One of my daughters had an invisible friend named Amo Fotebaum (no idea of the origin of that name) and Amo was a good buddy. She went everywhere Katie wanted her to go and basically was there when she was needed. I remember reading at the time that kids who had invisible friends were frequently gifted. I decided right then that Amo was a very welcome whatever-she-was in our home. I think with our daughter’s experience in mind one day, my husband suggested invisible friends as a topic for GG Sprinkles. I liked it and decided to expand it to cover friends of all kinds.
Now that I could Google invisible friends (not an option in my daughter’s childhood), I researched the topic a bit. I didn’t see a reference to gifted children, but I did see that children with invisible friends clearly have active imaginations. And I read something else that was interesting and that made total sense: Invisible friends allow kids to have some control. The invisible friend says and does what the child commands it to. It sits where it’s told and plays whatever the child wants to play. This made so much sense to me, especially these days.
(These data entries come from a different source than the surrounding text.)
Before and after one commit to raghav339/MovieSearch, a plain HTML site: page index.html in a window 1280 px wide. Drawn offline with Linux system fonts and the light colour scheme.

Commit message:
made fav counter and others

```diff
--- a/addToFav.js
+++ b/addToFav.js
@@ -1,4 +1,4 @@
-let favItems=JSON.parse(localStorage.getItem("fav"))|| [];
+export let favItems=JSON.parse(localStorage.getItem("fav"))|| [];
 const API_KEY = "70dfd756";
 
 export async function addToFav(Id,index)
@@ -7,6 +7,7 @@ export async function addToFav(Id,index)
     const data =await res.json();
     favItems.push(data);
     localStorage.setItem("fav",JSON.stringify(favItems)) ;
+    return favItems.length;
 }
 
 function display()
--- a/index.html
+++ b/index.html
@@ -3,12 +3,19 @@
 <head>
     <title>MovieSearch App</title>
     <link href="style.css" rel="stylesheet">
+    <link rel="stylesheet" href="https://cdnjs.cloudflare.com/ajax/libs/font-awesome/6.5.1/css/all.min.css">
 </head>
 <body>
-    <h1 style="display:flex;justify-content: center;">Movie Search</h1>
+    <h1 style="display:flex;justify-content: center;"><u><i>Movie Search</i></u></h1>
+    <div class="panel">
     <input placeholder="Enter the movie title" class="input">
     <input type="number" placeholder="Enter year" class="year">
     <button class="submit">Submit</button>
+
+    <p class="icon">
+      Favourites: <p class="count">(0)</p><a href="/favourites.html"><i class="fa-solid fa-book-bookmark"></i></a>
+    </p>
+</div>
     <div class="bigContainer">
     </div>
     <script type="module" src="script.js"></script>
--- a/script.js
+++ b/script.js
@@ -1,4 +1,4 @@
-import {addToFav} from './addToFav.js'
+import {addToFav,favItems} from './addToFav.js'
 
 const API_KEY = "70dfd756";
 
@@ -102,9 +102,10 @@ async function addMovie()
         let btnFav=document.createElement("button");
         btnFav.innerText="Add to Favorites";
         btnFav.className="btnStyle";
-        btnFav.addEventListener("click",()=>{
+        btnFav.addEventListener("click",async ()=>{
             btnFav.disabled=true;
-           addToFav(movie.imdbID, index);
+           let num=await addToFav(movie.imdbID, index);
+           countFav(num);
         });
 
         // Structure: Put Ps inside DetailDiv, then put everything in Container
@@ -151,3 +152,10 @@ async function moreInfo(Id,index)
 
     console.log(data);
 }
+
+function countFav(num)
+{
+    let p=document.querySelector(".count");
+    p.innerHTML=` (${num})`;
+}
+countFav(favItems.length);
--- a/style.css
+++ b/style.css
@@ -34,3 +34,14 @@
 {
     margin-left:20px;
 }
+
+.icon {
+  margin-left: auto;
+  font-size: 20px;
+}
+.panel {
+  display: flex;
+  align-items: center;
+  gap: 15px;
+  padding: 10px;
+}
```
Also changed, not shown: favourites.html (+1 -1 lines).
Adults currently are feeling like they have no control: they can’t go many places they would usually go; they have to observe protocols to stay safe; food and supplies they would normally buy without a thought may not be available. Can you imagine how unsettled little ones must be feeling? Nevertheless, my goal of this recording wasn’t to encourage kids to have invisible friends, but rather to acknowledge their existence (if that word works here) and talk about their place in kids’ lives.
I wrote a poem called ‘Emmaline’ about an invisible friend who goes to school, plays, eats lunch with her human friend, and is basically a friend the child has all to herself, even as the child acknowledges that her buddy Emmaline is a friend ‘only [she] can see.’ I also wrote a poem called ‘Different Friends’ that covers school friends, neighborhood friends, animal friends (both real and plush) and, of course, invisible friends. I was able to locate two animals I played with as a child and used them as examples. I even sang a bit of a song Katie learned in preschool called ‘Germs the Invisible Dog.’
I think wherever we can find good friends, whether real or not, two-footed or four-footed, we value them and we need them. And children are no different. So if your child tells you not to sit somewhere because their ‘friend’ is already sitting there, just move on down a seat or two. And be glad that your little one has a friend they believe they can always count on. Because the truth is, they can. ❤️